- _What the task requires_: Images don't belong in the copy. Output the rest of the data exactly.

Records contained in a dataset
=====

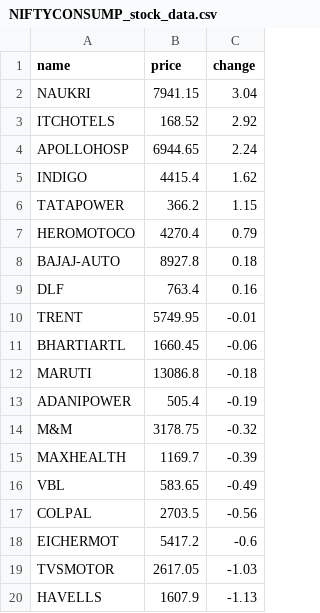
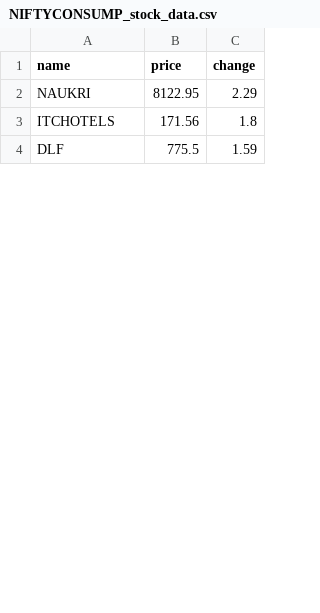
Before and after one commit to SxryxnshS5/Heatmap-react, a CSV file: public/Scraped_data/NIFTYCONSUMP_stock_data.csv, drawn as a sheet; only a part is shown; the diff covers the shown part only.

```diff
--- a/public/Scraped_data/NIFTYCONSUMP_stock_data.csv
+++ b/public/Scraped_data/NIFTYCONSUMP_stock_data.csv
@@ -1,20 +1,4 @@
 name,price,change
-NAUKRI,7941.15,3.04
-ITCHOTELS,168.52,2.92
-APOLLOHOSP,6944.65,2.24
-INDIGO,4415.4,1.62
-TATAPOWER,366.2,1.15
-HEROMOTOCO,4270.4,0.79
-BAJAJ-AUTO,8927.8,0.18
-DLF,763.4,0.16
-TRENT,5749.95,-0.01
-BHARTIARTL,1660.45,-0.06
-MARUTI,13086.8,-0.18
-ADANIPOWER,505.4,-0.19
-M&M,3178.75,-0.32
-MAXHEALTH,1169.7,-0.39
-VBL,583.65,-0.49
-COLPAL,2703.5,-0.56
-EICHERMOT,5417.2,-0.6
-TVSMOTOR,2617.05,-1.03
-HAVELLS,1607.9,-1.13
+NAUKRI,8122.95,2.29
+ITCHOTELS,171.56,1.8
+DLF,775.5,1.59
```
Also changed, not shown: 22 added rows, 6 removed rows and 12 edited cells elsewhere in this file, public/Scraped_data/BANKNIFTY_stock_data.csv, public/Scraped_data/NIFTYENERGY_stock_data.csv, 6 other files.
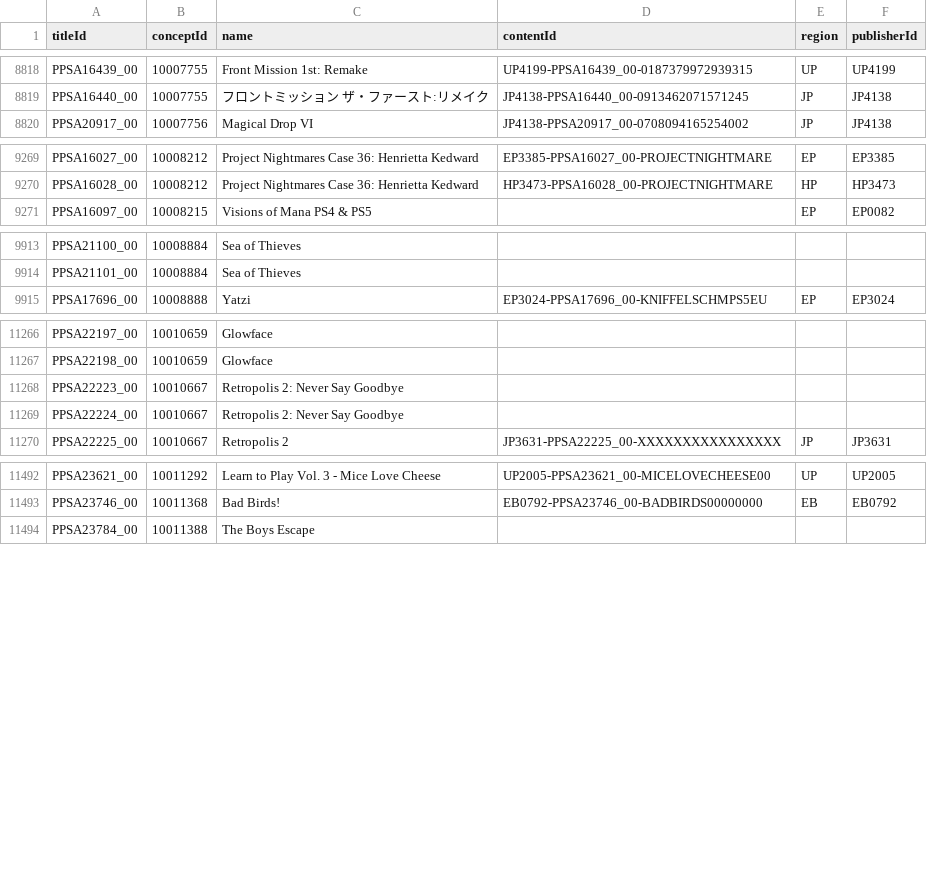
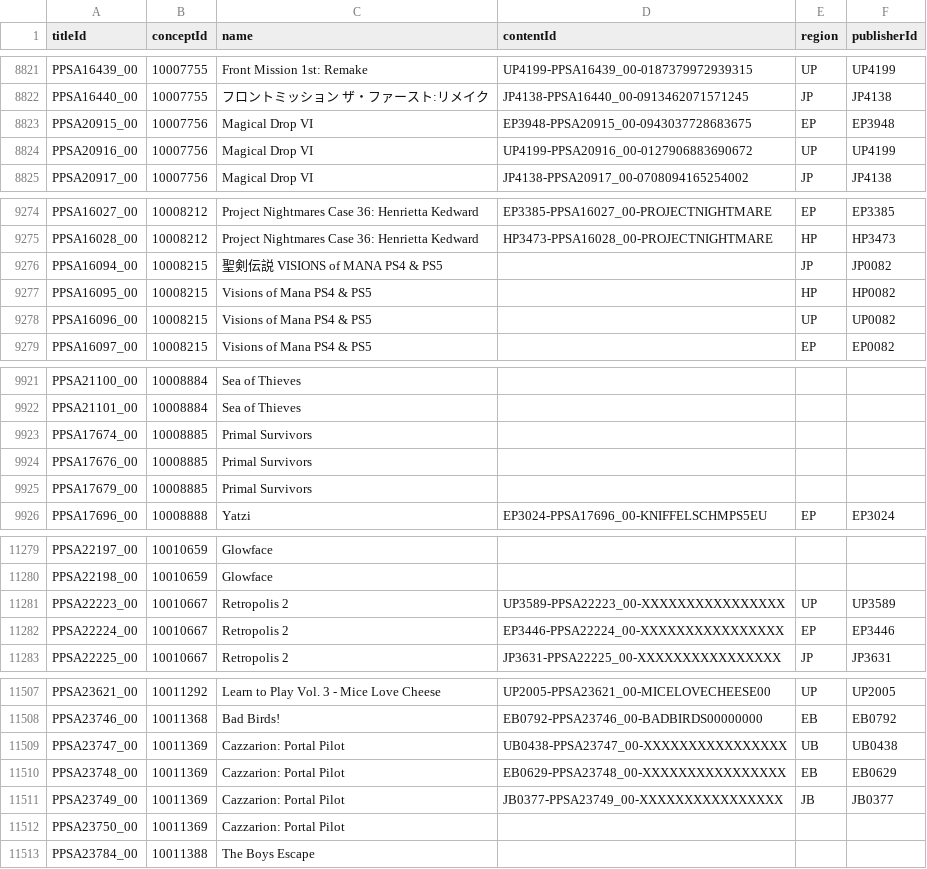
Before and after one commit to andshrew/PlayStation-Titles, a TSV file: PS5_Titles_by_Concept.tsv, drawn as a sheet; only a part is shown, gaps mark what is left out; the diff covers the shown part only.

```diff
--- a/PS5_Titles_by_Concept.tsv
+++ b/PS5_Titles_by_Concept.tsv
@@ -8819,2 +8822,4 @@ PPSA16439_00	10007755	Front Mission 1st: Remake	UP4199-PPSA16439_00-018737997293
 PPSA16440_00	10007755	フロントミッション　ザ・ファースト:リメイク	JP4138-PPSA16440_00-0913462071571245	JP	JP4138
+PPSA20915_00	10007756	Magical Drop VI	EP3948-PPSA20915_00-0943037728683675	EP	EP3948
+PPSA20916_00	10007756	Magical Drop VI	UP4199-PPSA20916_00-0127906883690672	UP	UP4199
 PPSA20917_00	10007756	Magical Drop VI	JP4138-PPSA20917_00-0708094165254002	JP	JP4138
@@ -9270,2 +9275,5 @@ PPSA16027_00	10008212	Project Nightmares Case 36: Henrietta Kedward	EP3385-PPSA1
 PPSA16028_00	10008212	Project Nightmares Case 36: Henrietta Kedward	HP3473-PPSA16028_00-PROJECTNIGHTMARE	HP	HP3473
+PPSA16094_00	10008215	聖剣伝説 VISIONS of MANA PS4 & PS5		JP	JP0082
+PPSA16095_00	10008215	Visions of Mana PS4 & PS5		HP	HP0082
+PPSA16096_00	10008215	Visions of Mana PS4 & PS5		UP	UP0082
 PPSA16097_00	10008215	Visions of Mana PS4 & PS5		EP	EP0082
@@ -9914,2 +9922,5 @@ PPSA21100_00	10008884	Sea of Thieves
 PPSA21101_00	10008884	Sea of Thieves			
+PPSA17674_00	10008885	Primal Survivors			
+PPSA17676_00	10008885	Primal Survivors			
+PPSA17679_00	10008885	Primal Survivors			
 PPSA17696_00	10008888	Yatzi	EP3024-PPSA17696_00-KNIFFELSCHMPS5EU	EP	EP3024
@@ -11267,4 +11280,4 @@ PPSA22197_00	10010659	Glowface
 PPSA22198_00	10010659	Glowface			
-PPSA22223_00	10010667	Retropolis 2: Never Say Goodbye			
-PPSA22224_00	10010667	Retropolis 2: Never Say Goodbye			
+PPSA22223_00	10010667	Retropolis 2	UP3589-PPSA22223_00-XXXXXXXXXXXXXXXX	UP	UP3589
+PPSA22224_00	10010667	Retropolis 2	EP3446-PPSA22224_00-XXXXXXXXXXXXXXXX	EP	EP3446
 PPSA22225_00	10010667	Retropolis 2	JP3631-PPSA22225_00-XXXXXXXXXXXXXXXX	JP	JP3631
@@ -11493,2 +11508,6 @@ PPSA23621_00	10011292	Learn to Play Vol. 3 - Mice Love Cheese	UP2005-PPSA23621_0
 PPSA23746_00	10011368	Bad Birds!	EB0792-PPSA23746_00-BADBIRDS00000000	EB	EB0792
+PPSA23747_00	10011369	Cazzarion: Portal Pilot	UB0438-PPSA23747_00-XXXXXXXXXXXXXXXX	UB	UB0438
+PPSA23748_00	10011369	Cazzarion: Portal Pilot	EB0629-PPSA23748_00-XXXXXXXXXXXXXXXX	EB	EB0629
+PPSA23749_00	10011369	Cazzarion: Portal Pilot	JB0377-PPSA23749_00-XXXXXXXXXXXXXXXX	JB	JB0377
+PPSA23750_00	10011369	Cazzarion: Portal Pilot			
 PPSA23784_00	10011388	The Boys Escape			
```
Also changed, not shown: 7 added rows and 20 edited cells elsewhere in this file, PS5_Titles.tsv, PS5_Titles_by_Name.tsv, 32 other files.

=====

- _Reply_:
Before and after one commit to SxryxnshS5/Heatmap-react, a CSV file: public/Scraped_data/NIFTYCONSUMP_stock_data.csv, drawn as a sheet; only a part is shown; the diff covers the shown part only.

```diff
--- a/public/Scraped_data/NIFTYCONSUMP_stock_data.csv
+++ b/public/Scraped_data/NIFTYCONSUMP_stock_data.csv
@@ -1,20 +1,4 @@
 name,price,change
-NAUKRI,7941.15,3.04
-ITCHOTELS,168.52,2.92
-APOLLOHOSP,6944.65,2.24
-INDIGO,4415.4,1.62
-TATAPOWER,366.2,1.15
-HEROMOTOCO,4270.4,0.79
-BAJAJ-AUTO,8927.8,0.18
-DLF,763.4,0.16
-TRENT,5749.95,-0.01
-BHARTIARTL,1660.45,-0.06
-MARUTI,13086.8,-0.18
-ADANIPOWER,505.4,-0.19
-M&M,3178.75,-0.32
-MAXHEALTH,1169.7,-0.39
-VBL,583.65,-0.49
-COLPAL,2703.5,-0.56
-EICHERMOT,5417.2,-0.6
-TVSMOTOR,2617.05,-1.03
-HAVELLS,1607.9,-1.13
+NAUKRI,8122.95,2.29
+ITCHOTELS,171.56,1.8
+DLF,775.5,1.59
```
Also changed, not shown: 22 added rows, 6 removed rows and 12 edited cells elsewhere in this file, public/Scraped_data/BANKNIFTY_stock_data.csv, public/Scraped_data/NIFTYENERGY_stock_data.csv, 6 other files.
Before and after one commit to andshrew/PlayStation-Titles, a TSV file: PS5_Titles_by_Concept.tsv, drawn as a sheet; only a part is shown, gaps mark what is left out; the diff covers the shown part only.

```diff
--- a/PS5_Titles_by_Concept.tsv
+++ b/PS5_Titles_by_Concept.tsv
@@ -8819,2 +8822,4 @@ PPSA16439_00	10007755	Front Mission 1st: Remake	UP4199-PPSA16439_00-018737997293
 PPSA16440_00	10007755	フロントミッション　ザ・ファースト:リメイク	JP4138-PPSA16440_00-0913462071571245	JP	JP4138
+PPSA20915_00	10007756	Magical Drop VI	EP3948-PPSA20915_00-0943037728683675	EP	EP3948
+PPSA20916_00	10007756	Magical Drop VI	UP4199-PPSA20916_00-0127906883690672	UP	UP4199
 PPSA20917_00	10007756	Magical Drop VI	JP4138-PPSA20917_00-0708094165254002	JP	JP4138
@@ -9270,2 +9275,5 @@ PPSA16027_00	10008212	Project Nightmares Case 36: Henrietta Kedward	EP3385-PPSA1
 PPSA16028_00	10008212	Project Nightmares Case 36: Henrietta Kedward	HP3473-PPSA16028_00-PROJECTNIGHTMARE	HP	HP3473
+PPSA16094_00	10008215	聖剣伝説 VISIONS of MANA PS4 & PS5		JP	JP0082
+PPSA16095_00	10008215	Visions of Mana PS4 & PS5		HP	HP0082
+PPSA16096_00	10008215	Visions of Mana PS4 & PS5		UP	UP0082
 PPSA16097_00	10008215	Visions of Mana PS4 & PS5		EP	EP0082
@@ -9914,2 +9922,5 @@ PPSA21100_00	10008884	Sea of Thieves
 PPSA21101_00	10008884	Sea of Thieves			
+PPSA17674_00	10008885	Primal Survivors			
+PPSA17676_00	10008885	Primal Survivors			
+PPSA17679_00	10008885	Primal Survivors			
 PPSA17696_00	10008888	Yatzi	EP3024-PPSA17696_00-KNIFFELSCHMPS5EU	EP	EP3024
@@ -11267,4 +11280,4 @@ PPSA22197_00	10010659	Glowface
 PPSA22198_00	10010659	Glowface			
-PPSA22223_00	10010667	Retropolis 2: Never Say Goodbye			
-PPSA22224_00	10010667	Retropolis 2: Never Say Goodbye			
+PPSA22223_00	10010667	Retropolis 2	UP3589-PPSA22223_00-XXXXXXXXXXXXXXXX	UP	UP3589
+PPSA22224_00	10010667	Retropolis 2	EP3446-PPSA22224_00-XXXXXXXXXXXXXXXX	EP	EP3446
 PPSA22225_00	10010667	Retropolis 2	JP3631-PPSA22225_00-XXXXXXXXXXXXXXXX	JP	JP3631
@@ -11493,2 +11508,6 @@ PPSA23621_00	10011292	Learn to Play Vol. 3 - Mice Love Cheese	UP2005-PPSA23621_0
 PPSA23746_00	10011368	Bad Birds!	EB0792-PPSA23746_00-BADBIRDS00000000	EB	EB0792
+PPSA23747_00	10011369	Cazzarion: Portal Pilot	UB0438-PPSA23747_00-XXXXXXXXXXXXXXXX	UB	UB0438
+PPSA23748_00	10011369	Cazzarion: Portal Pilot	EB0629-PPSA23748_00-XXXXXXXXXXXXXXXX	EB	EB0629
+PPSA23749_00	10011369	Cazzarion: Portal Pilot	JB0377-PPSA23749_00-XXXXXXXXXXXXXXXX	JB	JB0377
+PPSA23750_00	10011369	Cazzarion: Portal Pilot			
 PPSA23784_00	10011388	The Boys Escape			
```
Also changed, not shown: 7 added rows and 20 edited cells elsewhere in this file, PS5_Titles.tsv, PS5_Titles_by_Name.tsv, 32 other files.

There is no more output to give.